Maxwell’s bee project is set up in Copenhagen. Five businesses offered space for the hives, backing for the project, in 2011, and offered to buy the honey when it was produced. The city chipped in offering production space, a vehicle, and assistants to aid in the startup venture. This year, up to 40 employees have been hired and trained with backgrounds from homeless people, to Red Cross refugees, and to people from a deprived housing estate. He has also hired “honeypushers” to sell the honey to local businesses and residents. The honeypushers are people who need experience to get into the job marketplace. While working, they gather much needed experience, pay taxes, and prove a solid working background for their future ventures.
Maxwell’s company Bybi, also teaches schoolchildren about bee culture, honey making, the important relationship between man and nature, and how an Eco-business can run and succeed—working hand in hand—giving back to society at the same time. In essence, he is training the youth of Copenhagen how to be social entrepreneurs.
The company, established in 2011, won the “Danish Social Enterprise Award 2013,” and 10 other nominations and prizes. It appears Maxwell and his award winning company is no fly-by-night operation; they are here stay. That is a good thing for people here in the U.S., Europe, and the world, knowing that there are sustainable options to keep the bees alive and healthy, even in an urban environment.
To sum up Maxwell’s philosophy . . . “There is no really good excuse for wringing our hands and continuing the way things are.

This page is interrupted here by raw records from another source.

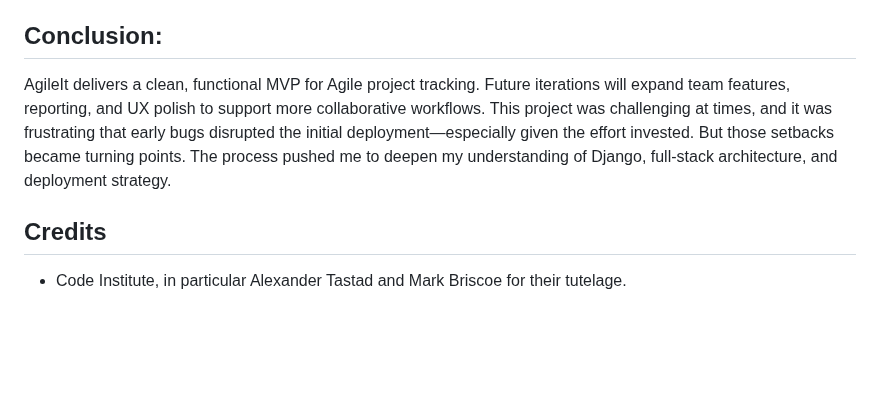
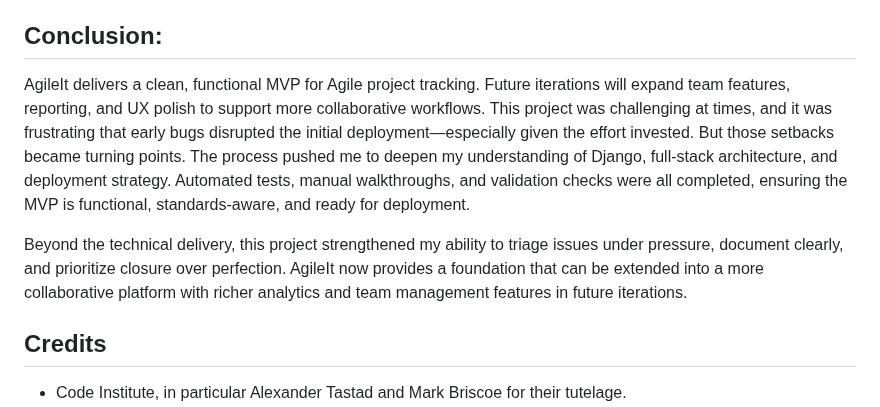
Before and after one commit to JoshThould/CapstoneAgileIt, a Markdown page: README.md, the part around the change. GitHub-like rendering; blank space fills up the shorter version.

Commit message:
Update conclusion in README.md: Enhance project reflection and outline future development goals

```diff
--- a/README.md
+++ b/README.md
@@ -163,8 +163,9 @@ Copilot was used to:
 
 
 ## Conclusion:
-AgileIt delivers a clean, functional MVP for Agile project tracking. Future iterations will expand team features, reporting, and UX polish to support more collaborative workflows.
-This project was challenging at times, and it was frustrating that early bugs disrupted the initial deployment—especially given the effort invested. But those setbacks became turning points. The process pushed me to deepen my understanding of Django, full-stack architecture, and deployment strategy.
+AgileIt delivers a clean, functional MVP for Agile project tracking. Future iterations will expand team features, reporting, and UX polish to support more collaborative workflows. This project was challenging at times, and it was frustrating that early bugs disrupted the initial deployment—especially given the effort invested. But those setbacks became turning points. The process pushed me to deepen my understanding of Django, full-stack architecture, and deployment strategy. Automated tests, manual walkthroughs, and validation checks were all completed, ensuring the MVP is functional, standards‑aware, and ready for deployment.
+
+Beyond the technical delivery, this project strengthened my ability to triage issues under pressure, document clearly, and prioritize closure over perfection. AgileIt now provides a foundation that can be extended into a more collaborative platform with richer analytics and team management features in future iterations.
 
 
 ## Credits
```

Good change starts with what you do. It is easier to act your way into a new way of thinking, than think your way into a new way of acting, and I hope that Bybi is a small step in the right direction.”
As you can see, little ideas can make a big change in the world—for man, for the plants, for the animals, and even for a little tiny bee.